I think the real danger is that I am now conditioned for the heaviest of shoes to continue to drop, horrific echoes of the once steady and reliable thunking of Jim’s size 13 shoes on the wide pine floorboards in our bedroom.
But intuition, particularly conditioned intuition, can be the enemy of hope.
It may also be illusion.
Maybe what I have thought of as intuition was actually based on observations I didn’t even know I’d made. Maybe I had seen the winces of persistent muscle strain-like pain flash across the face I knew so well. Maybe I had seen my husband hold himself differently in some infinitesimal way. Maybe I had seen micro-flashes of concern in his bright eyes and his unlined face.
Maybe I had seen or heard the first wave of tremors which would signal my father’s diagnosis with Parkinson’s Disease.
Maybe the plow guy, or even his truck, had at some level reminded me of some distant defendant I had observed in a criminal case. Maybe I’d once read something detailing crime statistics involving men with red pick-up trucks.
Ultimately I think experience is more trustworthy than intuition. (They don’t call me my office’s “institutional memory” for nothing.) Of course, a devastating run of life experiences can also be at war with hope. But I shall try to surrender to neither foreboding intuition nor scarring experience.
Yesterday I was with a dear friend who, with some trepidation, gently asked me if I knew my ring–the one Jim gave me 23 years ago and I have never taken off–was missing its center stone, a bright cobalt sapphire the identical shade of the silk dress I wore on our first date as teenagers.
I took off the ring, its center starkly bereft of its ballast, to make sure the surrounding stones would not escape as well. Almost immediately I felt the ring’s absence. A subtle divet circled the base of my ring finger.
After nearly two hours retracing steps and grid-searching waterfront docks and brick sidewalks, heart lifting and then falling at each of hundreds of pebble kernels glittering in the parboiling sun, my friend Judy found a lucky penny in the street. She held it aloft toward the sun, cast her eyes upward, and asked Jim for a little help.
I gave up hope of finding the sapphire soon thereafter.

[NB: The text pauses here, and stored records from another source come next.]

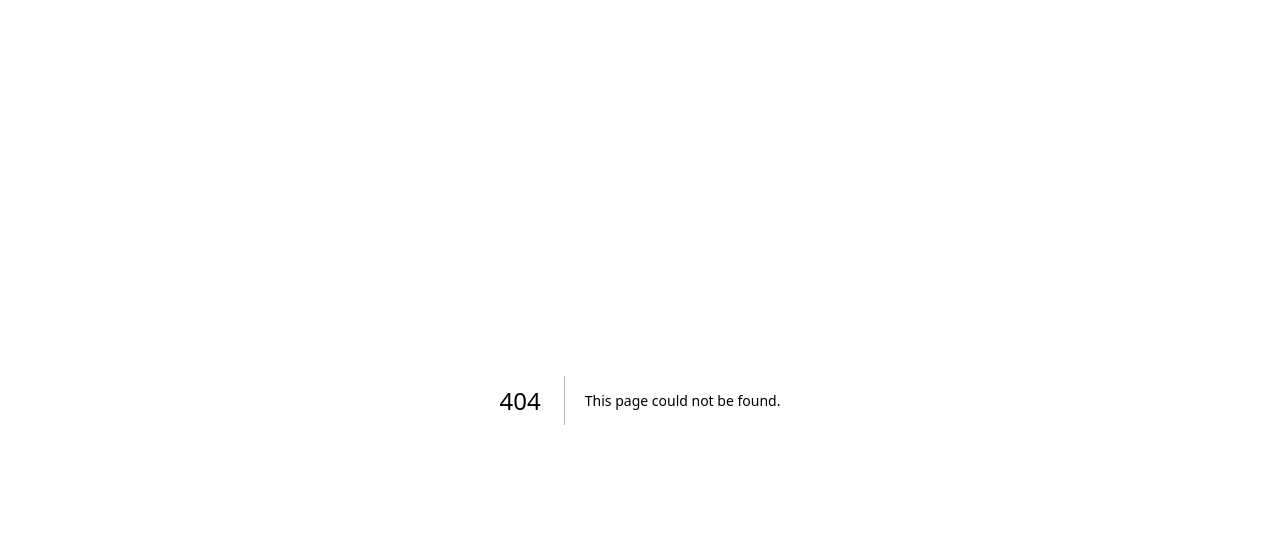
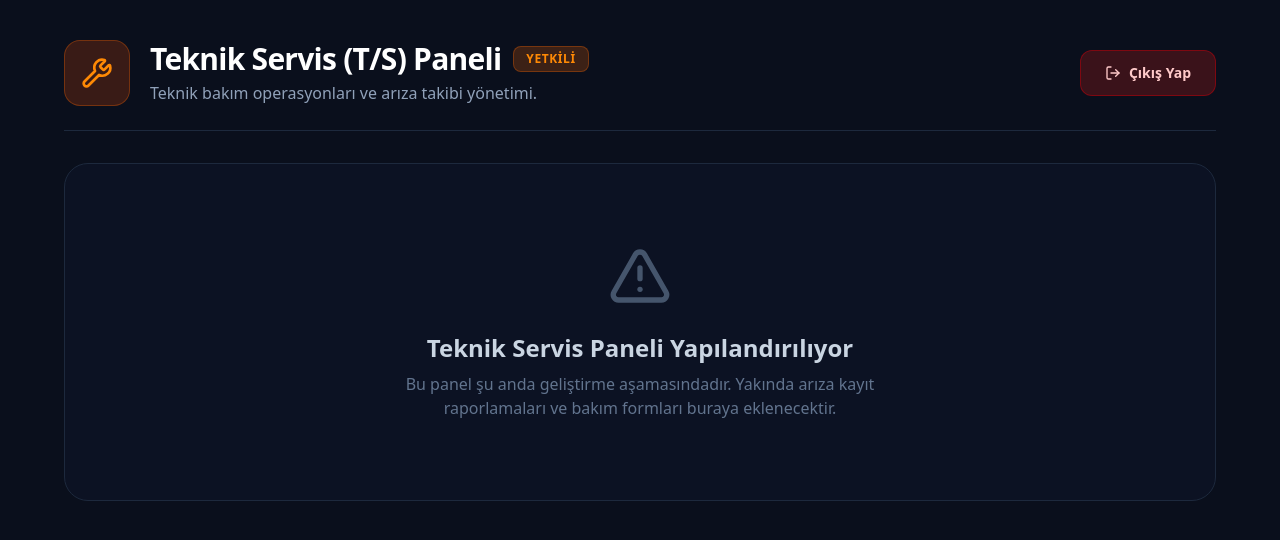
Before and after one commit to qltydigital-hub/HotelGenDigital, a Next.js app in the folder hotel-admin-dashboard/: page /settings/ts in a window 1280 px wide. Before the commit this address had no page. Shown: the top 540 px of the page. Built offline with nearby package versions, Linux system fonts and the light colour scheme.

Commit message:
feat: login departman listesi dropdown eklendi ve T/S sayfasi olusturuldu

```diff
--- a/hotel-admin-dashboard/src/app/page.tsx
+++ b/hotel-admin-dashboard/src/app/page.tsx
@@ -69,6 +69,8 @@ function PresentationFunnelContent() {
       router.push('/settings/hk');
     } else if (cleanUser === 'SPA' && cleanPass === '1234') {
       router.push('/settings/spa');
+    } else if (cleanUser === 'T/S' && cleanPass === '1234') {
+      router.push('/settings/ts');
     } else {
       setError(`Geçersiz departman ("${username}") veya hatalı şifre.`);
     }
@@ -365,8 +367,26 @@ function PresentationFunnelContent() {
                       <div>
                         <label className="text-xs font-bold text-slate-400 uppercase tracking-widest mb-1 block">Departman Kodu</label>
                         <div className="relative">
-                          <User className="w-5 h-5 absolute left-3 top-1/2 -translate-y-1/2 text-slate-500" />
-                          <input type="text" value={username} onChange={e => setUsername(e.target.value)} required className="w-full bg-slate-950 border border-slate-700 rounded-xl py-3 pl-10 pr-4 text-white focus:outline-none focus:border-blue-500" placeholder="Örn: F/O, F/B, vb." />
+                          <User className="w-5 h-5 absolute left-3 top-1/2 -translate-y-1/2 text-slate-500 pointer-events-none" />
+                          <select
+                            value={username}
+                            onChange={e => setUsername(e.target.value)}
+                            required
+                            className="w-full bg-slate-950 border border-slate-700 rounded-xl py-3 pl-10 pr-10 text-white focus:outline-none focus:border-blue-500 appearance-none cursor-pointer"
+                          >
+                            <option value="" disabled>Lütfen Departman Seçin</option>
+                            <option value="F/O">F/O - Önbüro</option>
+                            <option value="F/B">F/B - Yiyecek & İçecek</option>
+                            <option value="H/K">H/K - Housekeeping</option>
+                            <option value="G/R">G/R - Misafir İlişkileri</option>
+                            <option value="T/S">T/S - Teknik Servis</option>
+                            <option value="SPA">SPA - Spa & Sağlık</option>
+                          </select>
+                          <div className="absolute inset-y-0 right-3 flex items-center pointer-events-none">
+                            <svg className="w-4 h-4 text-slate-500" fill="none" stroke="currentColor" viewBox="0 0 24 24">
+                              <path strokeLinecap="round" strokeLinejoin="round" strokeWidth="2" d="M19 9l-7 7-7-7" />
+                            </svg>
+                          </div>
                         </div>
                       </div>
                       <div>
--- /dev/null
+++ b/hotel-admin-dashboard/src/app/settings/ts/page.tsx
@@ -0,0 +1,42 @@
+"use client";
+import React, { useState } from 'react';
+import { LogOut, Wrench, AlertTriangle, Settings } from 'lucide-react';
+import Link from 'next/link';
+
+export default function TSSettings() {
+    return (
+        <div className="min-h-screen bg-[#0a0f1c] text-white p-6 md:p-10 font-sans">
+            <div className="max-w-6xl mx-auto space-y-8 pb-20">
+
+                {/* Header */}
+                <div className="flex flex-col md:flex-row md:items-center justify-between gap-6 pb-6 border-b border-slate-800">
+                    <div className="flex items-center gap-5">
+                        <div className="bg-orange-600/20 p-4 rounded-2xl border border-orange-500/30">
+                            <Wrench className="w-8 h-8 text-orange-400" />
+                        </div>
+                        <div>
+                            <div className="flex items-center gap-3">
+                                <h1 className="text-3xl font-extrabold tracking-tight">Teknik Servis (T/S) Paneli</h1>
+                                <span className="px-3 py-1 bg-orange-500/20 text-orange-400 border border-orange-500/30 rounded-lg text-xs font-bold uppercase tracking-wider">Yetkili</span>
+                            </div>
+                            <p className="text-slate-400 font-medium mt-1">Teknik bakım operasyonları ve arıza takibi yönetimi.</p>
+                        </div>
+                    </div>
+                    <div className="flex flex-col sm:flex-row items-center gap-3">
+                        <Link href="/?login=settings" className="w-full sm:w-auto px-6 py-3 bg-red-900/40 hover:bg-red-800/60 rounded-xl font-bold transition-all border border-red-700/50 text-red-200 text-sm flex items-center justify-center gap-2">
+                            <LogOut className="w-4 h-4" /> Çıkış Yap
+                        </Link>
+                    </div>
+                </div>
+
+                {/* Content Placeholder */}
+                <div className="bg-slate-900/50 border border-slate-800 rounded-3xl p-8 relative overflow-hidden flex flex-col items-center justify-center text-center py-20">
+                    <AlertTriangle className="w-16 h-16 text-slate-600 mb-6" />
+                    <h2 className="text-2xl font-bold text-slate-300 mb-2">Teknik Servis Paneli Yapılandırılıyor</h2>
+                    <p className="text-slate-500 max-w-lg">Bu panel şu anda geliştirme aşamasındadır. Yakında arıza kayıt raporlamaları ve bakım formları buraya eklenecektir.</p>
+                </div>
+
+            </div>
+        </div>
+    );
+}
```
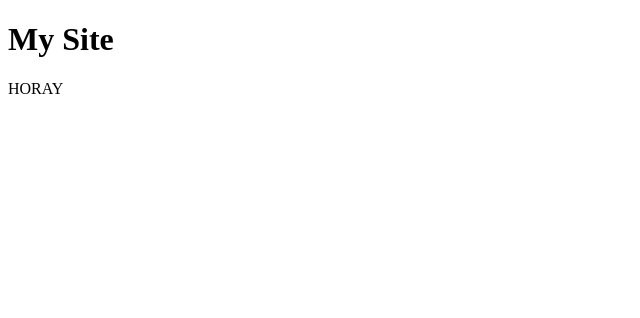
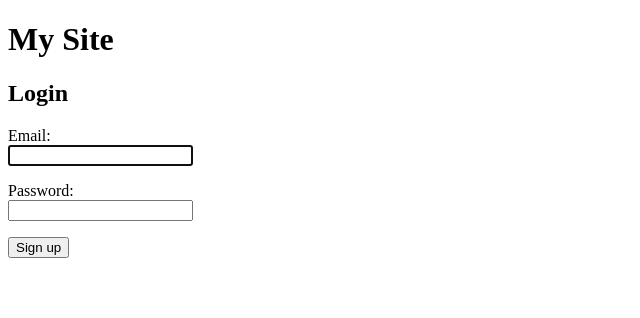
Before and after one commit to rvmoura96/wedding-album, a Django app: page /wedding/login in a window 1280 px wide. Shown: the top 318 px of the page, without its empty margins (0-640 px from the left). Run offline with Django 3.2, Linux system fonts and the light colour scheme.

Commit message:
- Adding Login Page and View;  - Adding E2E tests for LoginView.  - Creation "home" dummy view with login_required to be accessed.

```diff
--- /dev/null
+++ b/core/templates/home.html
@@ -0,0 +1,5 @@
+{% extends 'base.html' %}
+
+{% block content %}
+  <h2>Logged area</h2>
+{% endblock %}
--- a/core/templates/login.html
+++ b/core/templates/login.html
@@ -1,5 +1,21 @@
 {% extends 'base.html' %}
 
 {% block content %}
-    HORAY
+  <h2>Login</h2>
+  <form method="post">
+    {% csrf_token %}
+    {% for field in form %}
+      <p>
+        {{ field.label_tag }}<br>
+        {{ field }}
+        {% if field.help_text %}
+          <small style="color: grey">{{ field.help_text }}</small>
+        {% endif %}
+        {% for error in field.errors %}
+          <p style="color: red">{{ error }}</p>
+        {% endfor %}
+      </p>
+    {% endfor %}
+    <button type="submit">Sign up</button>
+  </form>
 {% endblock %}
--- a/core/urls.py
+++ b/core/urls.py
@@ -1,7 +1,9 @@
-from core.views import login, register
+from core.views import home, register
+from django.contrib.auth.views import LoginView
 from django.urls import path
 
 urlpatterns = [
     path("register", register, name="register"),
-    path("login", login, name="login"),
+    path("login", LoginView.as_view(template_name="login.html"), name="login"),
+    path("home", home, name="home"),
 ]
--- a/core/views.py
+++ b/core/views.py
@@ -1,4 +1,5 @@
 from core.forms import SignUpForm
+from django.contrib.auth.decorators import login_required
 from django.shortcuts import redirect, render
 
 
@@ -14,5 +15,6 @@ def register(request):
     return render(request, "register.html", {"form": form})
 
 
-def login(request):
-    return render(request, "login.html")
+@login_required()
+def home(request):
+    return render(request, "home.html")
--- a/main/settings.py
+++ b/main/settings.py
@@ -135,3 +135,5 @@ DEFAULT_AUTO_FIELD = "django.db.models.BigAutoField"
 EMAIL_BACKEND = "django.core.mail.backends.console.EmailBackend"
 
 AUTH_USER_MODEL = "core.CustomUser"
+
+LOGIN_REDIRECT_URL = "home"
```
Also changed, not shown: core/models.py (+5 -4 lines), tests/acceptance/environment.py (+9 -10 lines), tests/acceptance/steps/login.py (added, +29 -0 lines), tests/acceptance/steps/register_guests.py (+3 -3 lines), 1 other file.
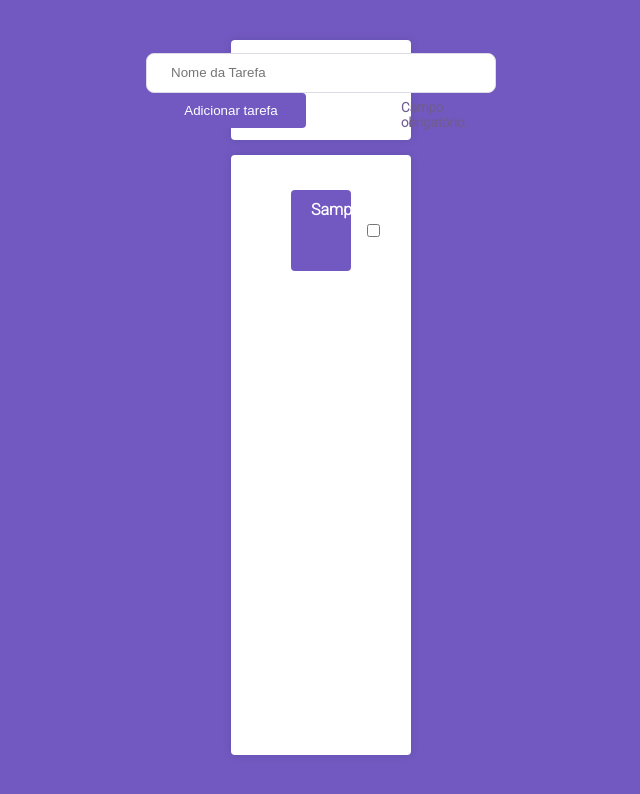
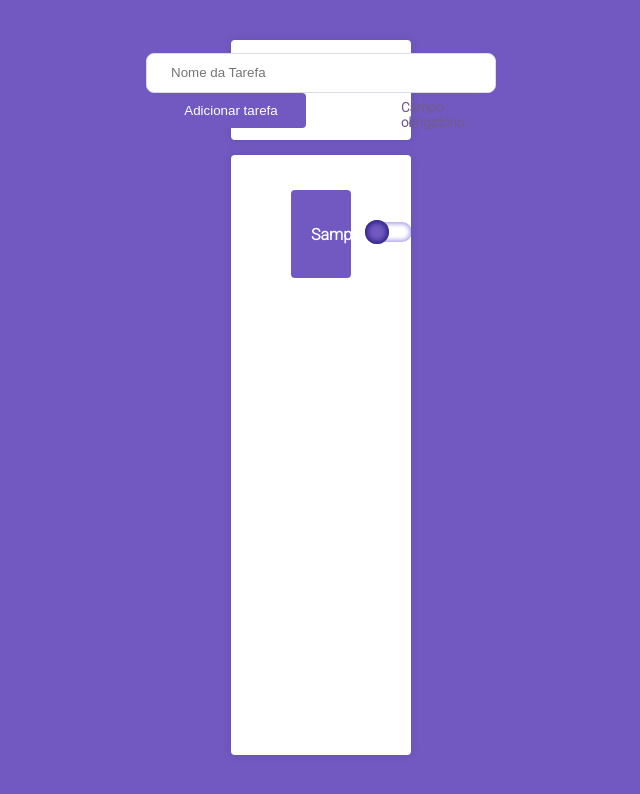
Before and after one commit to o-yurimaciel/Projeto-final-react, a React (Create React App) app: page / in a window 1280 px wide. Both pictures are taken after typing "Sample" into the empty fields and a click on the button "Adicionar tarefa". Shown: the top 794 px of the page, without its empty margins (319-959 px from the left). Built offline with nearby package versions, Linux system fonts and the light colour scheme.

Commit message:
switch on checkbox update status

```diff
--- a/src/components/TodoItem/index.js
+++ b/src/components/TodoItem/index.js
@@ -35,8 +35,13 @@ export default function TodoItem({ title, id, onDelete, completed, onStatusUpdat
       <span className={completed ? styles.completed : null}>{title}</span>
       <div>
         <button title="Atualizar" onClick={handleClickUpdate}> <FaEdit color="white" size={18} /></button>
-        <input title={!completed ? "Marcar tarefa concluída" : "Desmarcar tarefa"} type="checkbox" value={checked} onChange={handleChange} />
-        <button title="Excluir" onClick={handleClickDelete}> <FaTrash color="white" size={16} /></button>
+        <input
+        title={!completed ? "Concluir tarefa" : "Desmarcar tarefa"}
+        type="checkbox"
+        value={checked}
+        onChange={handleChange}
+        />
+        <button title="Excluir" onClick={handleClickDelete}> <FaTrash color="white" size={18} /></button>
       </div>
     </li>
   );
--- a/src/components/TodoItem/styles.module.css
+++ b/src/components/TodoItem/styles.module.css
@@ -1,4 +1,3 @@
 .completed {
   text-decoration: line-through;
-  opacity: 0.5;
 }
--- a/src/containers/ToDoList/styles.css
+++ b/src/containers/ToDoList/styles.css
@@ -20,6 +20,7 @@
 .wrapper-list li {
   display: flex;
   justify-content: space-between;
+  align-items: center;
   list-style: none;
   padding: 10px 20px;
   margin: 5px 60px;
@@ -30,12 +31,44 @@
   font-weight: bold;
 }
 
-.wrapper-list li div input {
-  margin: 0 3px;
-}
-
 .wrapper-list li div button {
   background: transparent;
   border: none;
   margin: 0 3px;
 }
+
+.wrapper-list li div input[type="checkbox"] {
+  margin: 0 3px;
+  width: 45px;
+  height: 20px;
+  position: relative;
+  border-radius: 10px;
+  background-color: white;
+  box-shadow: inset 0 0 4px 2px #aba2eb;
+  appearance: none;
+  cursor: pointer;
+  outline: 0;
+}
+
+.wrapper-list li div input[type="checkbox"]:checked {
+  background-color: #8a7de3;
+  box-shadow: inset 0 0 4px 2px #2e2287;
+}
+
+.wrapper-list li div input[type="checkbox"]::before {
+  content: "";
+  width: 20px;
+  height: 20px;
+  position: absolute;
+  top: 0;
+  left: 0;
+  background-color: #7159c1;
+  box-shadow: inset 0 0 4px 2px #2e2287;
+  border-radius: 50%;
+  transform: scale(1.2);
+  transition: all 400ms;
+}
+
+.wrapper-list li div input[type="checkbox"]:checked::before {
+  left: 25px;
+}
```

And then, within minutes, I lifted from the ground a brilliant fragment of beveled blue, its underside clouded by a dusky silver-gray sheen from 23 years’ inattention to the thin gold prongs which held it in place until it was time to catch my attention by letting go.